Took home the prize.
Tucked away in the east wing of the Hamburger Bahnhof, Berlin’s much talked-about museum for contemporary art, there’s an empty room with nothing but a hospital bed hidden behind a white medical screen. In the metal bed, tucked under while blankets, lies a finely detailed mannequin, positioned so he’s looking out the window at Berlin’s Charité hospital across the way.
His creators call him Joe.
Joe, along with his sickbed and screen, make up "Temporarily Placed", the conceptual artwork of the Scandinavian artist team of Michael Elmgreen and Ingar Dragset that has been in the running for the National Gallery’s Award for Young Art. On Wednesday night, the National Gallery jury and Germany’s Minister of Culture Julian Nida-Rümelin awarded the Scandinavians - and Joe - the award, praising the artists’ subtle and ironic comment on the state of contemporary art today.
"The contemporary art museum is designed as if we are pure spiritual beings," said Michael Elmgreen, who grew up in Denmark but now lives in Berlin. "But we aren’t, we carry with us our bodies, our illnesses, our desires." This sick person and his hospital-like environment are the artists’ critical comment on the sterility of art museums and the often rarified atmosphere in them that can be alienating to the public.

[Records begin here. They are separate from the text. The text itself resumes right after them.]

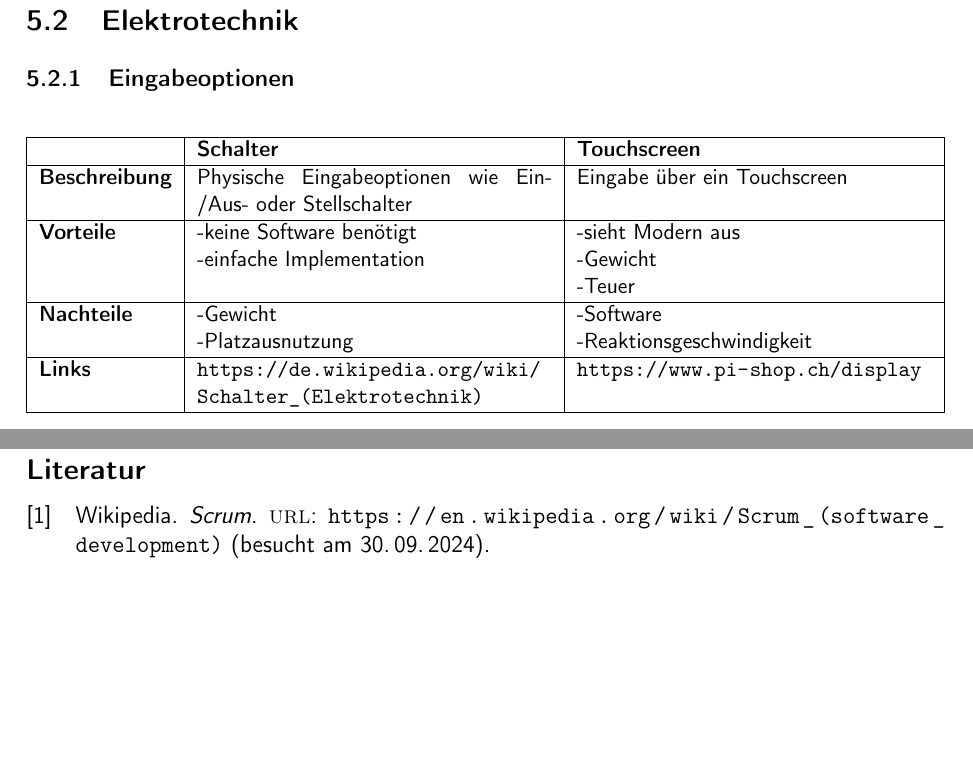
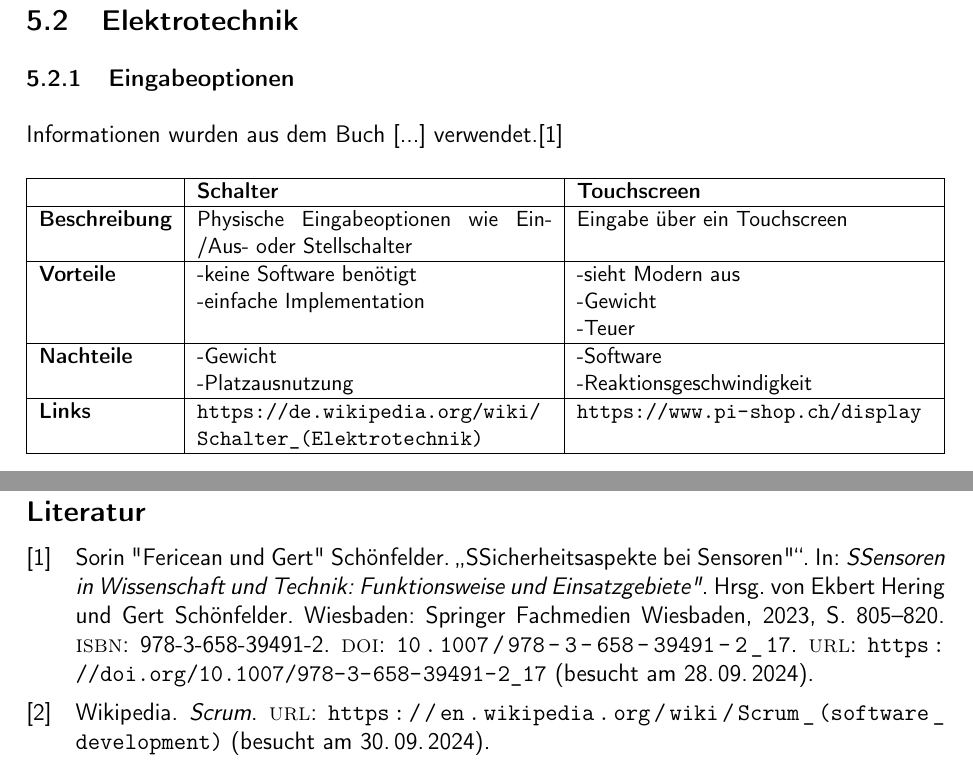
Before and after one commit to ameyer3/hslu-pren-1, a LaTeX document (main.tex, which reads parts/05-technologierecherchen.tex): two parts of pages 17 and 33 of 43, joined at a grey line, cut so that both start at the same text. Compiled offline with XeLaTeX.

Commit message:
Changes from Overleaf

```diff
--- a/parts/05-technologierecherchen.tex
+++ b/parts/05-technologierecherchen.tex
@@ -131,6 +131,8 @@
 \subsection{Elektrotechnik}
 
 \subsubsection{Eingabeoptionen}
+
+Informationen wurden aus dem Buch [...] verwendet.\cite{Fericean2023}
 
 \begin{table}[H]
 \centering
```
Also changed, not shown: references.bib (+2 -0 lines).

"It’s our way of saying ‘hey, we’re here,’ we’re something more than just intellectual beings," he said. "We make love, sleep and get sick."
The German Turner Prize

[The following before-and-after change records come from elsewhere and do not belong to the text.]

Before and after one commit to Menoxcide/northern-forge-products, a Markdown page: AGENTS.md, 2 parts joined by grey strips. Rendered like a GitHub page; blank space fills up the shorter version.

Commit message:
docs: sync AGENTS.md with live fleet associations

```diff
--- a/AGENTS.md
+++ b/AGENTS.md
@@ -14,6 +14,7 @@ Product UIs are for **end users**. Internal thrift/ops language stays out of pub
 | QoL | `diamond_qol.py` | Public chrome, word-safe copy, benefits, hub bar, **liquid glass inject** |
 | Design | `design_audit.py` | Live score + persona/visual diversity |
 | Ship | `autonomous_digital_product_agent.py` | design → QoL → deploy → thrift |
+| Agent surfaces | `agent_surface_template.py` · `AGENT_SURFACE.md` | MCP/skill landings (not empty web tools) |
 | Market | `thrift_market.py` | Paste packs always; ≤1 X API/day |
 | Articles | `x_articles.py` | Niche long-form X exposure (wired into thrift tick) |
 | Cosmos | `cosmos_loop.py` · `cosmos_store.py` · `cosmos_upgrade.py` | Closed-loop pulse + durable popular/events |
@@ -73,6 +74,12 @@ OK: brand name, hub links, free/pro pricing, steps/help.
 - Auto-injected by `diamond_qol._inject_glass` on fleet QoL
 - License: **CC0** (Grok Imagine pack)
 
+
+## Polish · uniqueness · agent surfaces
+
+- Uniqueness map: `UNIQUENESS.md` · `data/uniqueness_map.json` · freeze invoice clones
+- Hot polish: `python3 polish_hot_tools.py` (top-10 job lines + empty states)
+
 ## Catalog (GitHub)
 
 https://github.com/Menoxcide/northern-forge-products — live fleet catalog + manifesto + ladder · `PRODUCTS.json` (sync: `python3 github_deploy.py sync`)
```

This is the second time the National Gallery has held its Young Art competition, modelled after London’s Turner Prize, although this competition doesn’t quite have the Turner’s bad-boy art reputation nor is it as savagely attacked by the tabloid papers. The artists in the running for the Young Art prize are chosen from a long list compiled by hundreds of curators throughout Europe. They are asked to submit names of established contemporary artists they feel are doing exciting work. That long list is then narrowed down to four finalists.
Artists don’t have to be German to make the list, but they do have to be under 40 years old and live at least half of the year in Germany.

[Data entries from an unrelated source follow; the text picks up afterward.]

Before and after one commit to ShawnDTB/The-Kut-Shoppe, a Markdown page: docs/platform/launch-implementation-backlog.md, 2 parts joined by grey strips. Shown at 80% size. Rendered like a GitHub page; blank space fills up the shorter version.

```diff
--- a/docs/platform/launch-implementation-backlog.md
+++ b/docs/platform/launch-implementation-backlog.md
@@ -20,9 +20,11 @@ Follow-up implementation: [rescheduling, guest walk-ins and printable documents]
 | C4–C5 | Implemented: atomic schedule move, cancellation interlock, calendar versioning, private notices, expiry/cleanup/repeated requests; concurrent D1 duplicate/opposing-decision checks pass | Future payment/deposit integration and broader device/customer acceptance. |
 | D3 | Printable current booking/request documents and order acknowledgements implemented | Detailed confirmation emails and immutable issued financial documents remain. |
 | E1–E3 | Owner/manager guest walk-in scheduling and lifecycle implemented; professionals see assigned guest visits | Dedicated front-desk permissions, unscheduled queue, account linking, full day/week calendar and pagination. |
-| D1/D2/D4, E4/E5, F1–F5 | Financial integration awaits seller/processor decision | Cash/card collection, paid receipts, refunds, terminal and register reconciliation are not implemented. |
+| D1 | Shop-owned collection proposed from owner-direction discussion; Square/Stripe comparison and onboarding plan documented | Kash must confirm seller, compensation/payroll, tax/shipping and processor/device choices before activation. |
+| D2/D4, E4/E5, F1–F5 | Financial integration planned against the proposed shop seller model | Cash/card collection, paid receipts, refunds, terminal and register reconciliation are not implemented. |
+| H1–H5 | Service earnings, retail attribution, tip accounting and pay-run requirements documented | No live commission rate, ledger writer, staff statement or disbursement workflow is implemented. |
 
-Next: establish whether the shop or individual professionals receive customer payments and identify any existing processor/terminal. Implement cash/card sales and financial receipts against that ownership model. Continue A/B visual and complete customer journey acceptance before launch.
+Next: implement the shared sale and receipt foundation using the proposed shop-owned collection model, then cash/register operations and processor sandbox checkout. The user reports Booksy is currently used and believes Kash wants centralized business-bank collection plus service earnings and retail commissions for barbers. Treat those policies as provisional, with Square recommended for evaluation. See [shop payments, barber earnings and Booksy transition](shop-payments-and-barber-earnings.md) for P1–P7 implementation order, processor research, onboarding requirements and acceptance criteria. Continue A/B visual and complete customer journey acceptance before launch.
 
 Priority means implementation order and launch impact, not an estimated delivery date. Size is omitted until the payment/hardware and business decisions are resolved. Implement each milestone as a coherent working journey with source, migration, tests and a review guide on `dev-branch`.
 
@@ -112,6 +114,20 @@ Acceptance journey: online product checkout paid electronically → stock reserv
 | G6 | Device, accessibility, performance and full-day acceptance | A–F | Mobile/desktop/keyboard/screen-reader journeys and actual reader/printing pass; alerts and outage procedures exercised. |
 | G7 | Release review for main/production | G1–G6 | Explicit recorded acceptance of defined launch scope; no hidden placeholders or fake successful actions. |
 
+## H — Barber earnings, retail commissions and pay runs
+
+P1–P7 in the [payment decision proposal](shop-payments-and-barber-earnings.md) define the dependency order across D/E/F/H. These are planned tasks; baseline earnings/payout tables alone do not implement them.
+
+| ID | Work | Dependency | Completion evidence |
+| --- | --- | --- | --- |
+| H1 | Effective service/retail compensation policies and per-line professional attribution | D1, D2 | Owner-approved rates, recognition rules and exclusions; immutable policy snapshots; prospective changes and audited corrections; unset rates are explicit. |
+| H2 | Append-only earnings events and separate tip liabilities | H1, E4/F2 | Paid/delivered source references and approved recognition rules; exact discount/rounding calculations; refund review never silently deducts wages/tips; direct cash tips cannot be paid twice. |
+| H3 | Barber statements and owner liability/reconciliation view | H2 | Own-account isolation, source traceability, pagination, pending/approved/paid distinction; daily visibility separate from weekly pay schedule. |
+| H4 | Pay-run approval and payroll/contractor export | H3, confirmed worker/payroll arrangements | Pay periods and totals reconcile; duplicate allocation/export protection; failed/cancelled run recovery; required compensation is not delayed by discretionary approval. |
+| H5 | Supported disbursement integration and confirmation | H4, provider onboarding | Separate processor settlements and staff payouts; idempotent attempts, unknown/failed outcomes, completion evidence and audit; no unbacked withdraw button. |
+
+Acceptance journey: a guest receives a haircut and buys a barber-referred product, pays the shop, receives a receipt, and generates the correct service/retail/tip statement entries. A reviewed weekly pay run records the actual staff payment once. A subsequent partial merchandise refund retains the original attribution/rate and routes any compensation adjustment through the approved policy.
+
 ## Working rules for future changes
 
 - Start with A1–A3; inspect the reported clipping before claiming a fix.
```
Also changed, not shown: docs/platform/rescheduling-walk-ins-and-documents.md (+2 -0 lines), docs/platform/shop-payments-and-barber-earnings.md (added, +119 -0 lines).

In addition to the world-wide attention, this year’s winners will get a cash prize of 25 000 euro ($24,592 ) and the museum will spend another 25 000 euro to buy one of their artworks which will become part of the National Gallery’s permanent collection.
"It’s a way to making sure these artists’ works can be seen years later," said Joachim Jäger, curator at the Hamburger Bahnhof. (photo)
The work’s of the four finalists couldn’t have been more different, and curator Jäger said that was part of what made the whole competition so exciting.
Hamburg-based artist Daniel Richter might have been seen as the most traditional of the four, just because his medium is painting. But his large, flourescent canvases filled with puzzling landscapes and ghostly figures are anything but conventional.
Tacita Dean, who lives part-time in Berlin, made the process of observation the focus of her work, "The Green Ray". Her two-minute 16-mm film, a sunset filmed off the coast of Madagascar, invites the viewer to experience the split second when a natural atmospheric phenomenon turns the entire scene a vivid green.
"It’s kind of a deconstructivism while you’re watching the film," said curator Jäger. "You’re thinking about yourself in this dark room with an old projector running and what happens to you while you’re watching the film. I had to watch it three times to actually see the green ray."
This reporter never saw it.
The fourth artist, Maria Eichhorn, also focused on deconstructing film, but this time, she took apart a whole cinema, breaking it down to its basic component elements: one row of seats, one row of neon lights, one of row of beverages at a concession stand of sorts. Every day at five sharp, she showed one in a series of 23 short films.
Is Competition Good?
Winner Michael Elmgreen said he had mixed feelings about being invited to compete at first. He says he’d rather see contemporary artist working together instead of competing against one another. But he and his art partner Ingar Dragset decided to enter anyway.
"It must be our masochistic side that put us in this competitive situation," he said. "It’s kind of stupid because it puts professional artists in competitive situations, but on the other hand, it drags in a big, broad audience to get some more knowledge about contemporary art."
At the same time, it has earned him and Dragset 50 000 euro - not a bad take for surrendering to one’s masochistic side.